2017.08.14 Category: Young Mother's Project 2017

Phase 1: Reproductive Health and Empowerment
18th January 2017 (Korotu Community Hall, Namoli Village)

Participants: 15 young mothers
Stakeholders: 3 Zone Nurses

The first workshop was facilitated by VSHC and CCOHSI team members. 
These included:

  • Dr Swaran Naidu
  • Professor Gyaneshwar
  • Mosese Baseisei (Project Manager)
  • Seremaia Koroi (Health Promotion Officer)
  • Amelia Ake (Project Nurse)
  • Jenny Naidu (Research Officer)
  • Rusiate Sovasova (Social Worker)

The facilitators introduced topics on sexual and reproductive health, family planning, healthy relationships, empowerment, self-awareness and child feeding/nutrition.  The VSHC team also presented to the group, the results of the needs assessments conducted prior to the workshop. 

The women were divided into small focus groups to discuss the following topics:
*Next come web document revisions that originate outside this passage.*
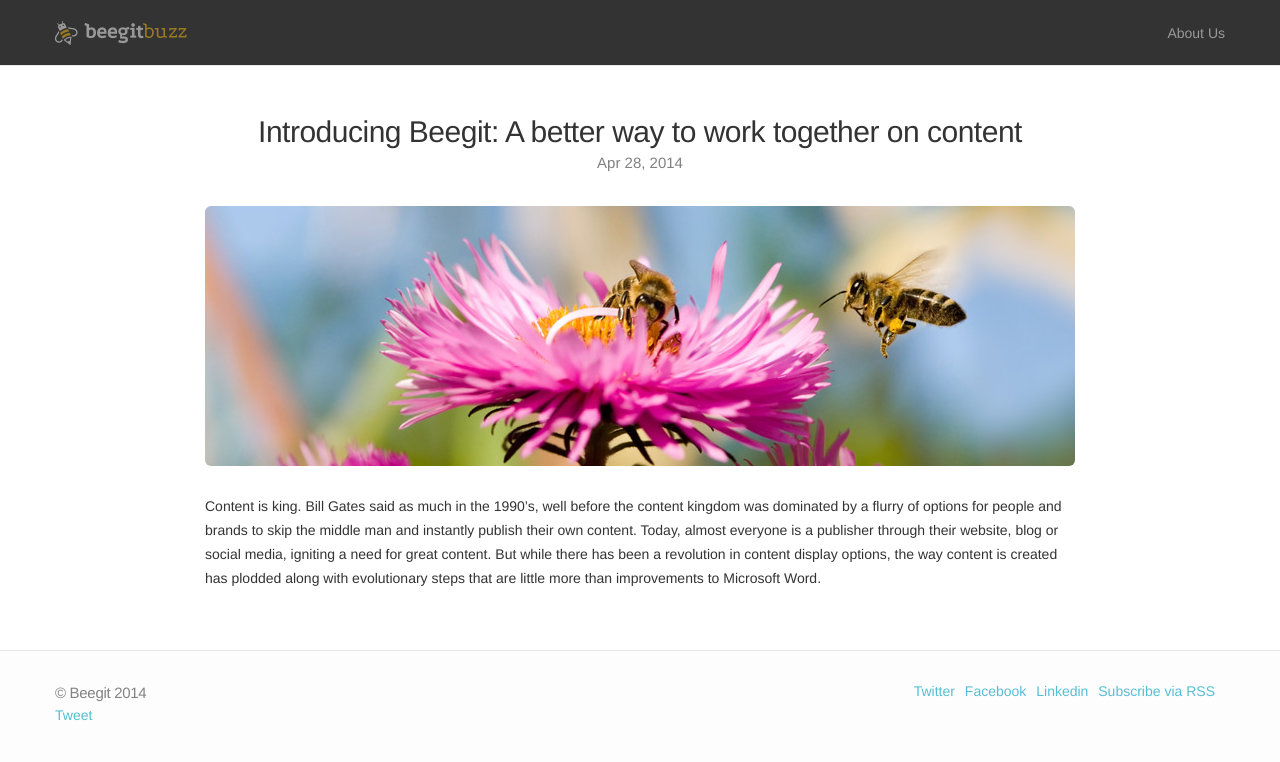
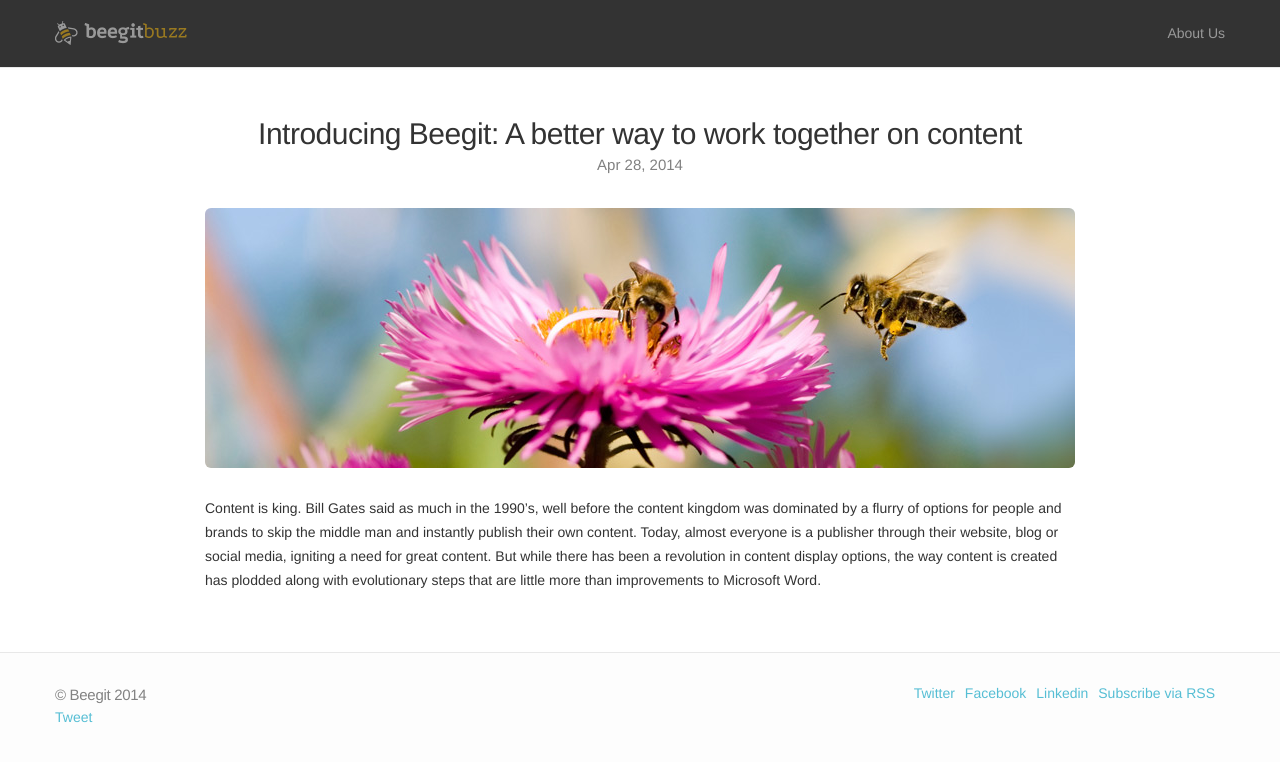
Before and after one commit to sancsoft/beegit.github.io, a Jekyll site: the page built from index.html, in a window 1280 px wide. Shown: the top 762 px of the page. Built offline with Jekyll 4.4.1, drawn with Linux system fonts in a browser that asks for light colours; comment, search, counter and statistics services are not loaded.

Commit message:
Header height update

```diff
--- a/css/main.css
+++ b/css/main.css
@@ -80,7 +80,7 @@ ul {
   border-bottom: 1px solid #e8e8e8;
   min-height: 56px;
   background-color: white;
-  height: 60px;
+  height: 62px;
   background-color: #333;
 }
 
```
  1. Sexually transmitted infections
  2. Cervical cancer
  3. Family planning

The groups then stood up and presented their topic to the rest of the audience.  Overall the participants had good understanding of sexually transmitted diseases, how they are spread, prevention methods, treatment options and where to seek treatment.  They also had adequate knowledge of family planning methods and their associated advantages and disadvantages. Participants also now know that cervical cancer can be prevented. 

The next round of group discussions covered social issues and groups were asked to answer the following questions:

  1. What does a healthy relationship look like?
  2. What does an unhealthy relationship look like?

The group had a good understanding of what healthy and unhealthy relationships look like stating that healthy relationships involve happiness, love, communication, no-violence and respect.  Unhealthy relationships involve violence, disagreement, distrust, too many children, possession, attitude problems and unemployment.
Notable challenges from the day were that some participants tended to shy away from group discussion and were hesitant to participate.  Shy participants were encouraged to speak up and that it was supposed to be an open and interactive forum.